Kimberley Mangun

This cultural biography tells the story of Birmingham World editor Emory O. Jackson. During his 35-year career in Alabama, he waged numerous sustained civil-rights campaigns for the franchise, equal educational opportunities, and justice for the victims of police brutality and bombings. The semiweekly newspaper was central to his advocacy. Jackson wrote editorials and columns that documented injustices and urged legislative and legal action in an effort to secure civil rights for Black Alabamians. His body of work, grounded in protest and passion, was part of the long tradition of the Black Press as an instrument to agitate for social and political change. Jackson also was a frequent speaker at NAACP branches, colleges, and churches. He was known as a commanding, even fiery, speaker who stressed first-class citizenship. Issues explored in the book demonstrate an assertion of constitutional rights in post-World War II America and a remarkable resilience.

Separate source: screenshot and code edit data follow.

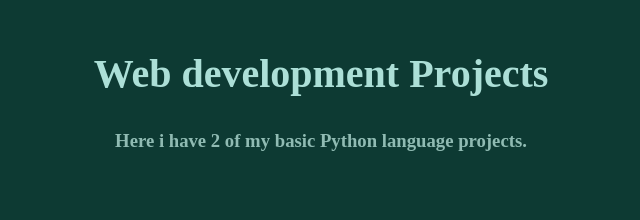
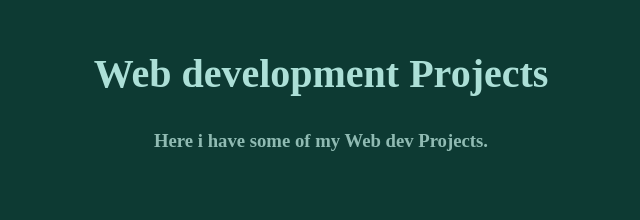
Before and after one commit to NOOBUV/firstwebsite, a plain HTML site: page projects.html in a window 1280 px wide. Shown: the part 2200-2420 px from the top of the page, without its empty margins (319-959 px from the left). Drawn offline with Linux system fonts and the light colour scheme.

Commit message:
Update projects.html

```diff
--- a/projects.html
+++ b/projects.html
@@ -69,7 +69,7 @@
         </div>
         <hr class="top">
         <h2 id="webd">Web development Projects</h2>
-        <h3>Here i have 2 of my basic Python language projects.</h3>
+        <h3>Here i have some of my Web dev Projects.</h3>
         <div class="proj">
             <a href="https://elated-tesla-b1b478.netlify.app/"><img src="https://i.pinimg.com/originals/d0/73/35/d07335a92f67a04adc75b402004ad1d7.gif" alt="" class="floatimgleft"></a>
             <a class="projlinks" href="https://elated-tesla-b1b478.netlify.app/"><h3>Clock UI</h3></a>
```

Editor Emory O. Jackson, the Birmingham World, and the Fight for Civil Rights in Alabama, 1940-1975 is the first scholarly analysis of his work and as such contributes to scholarship on the Civil Rights Movement in Alabama and the nation.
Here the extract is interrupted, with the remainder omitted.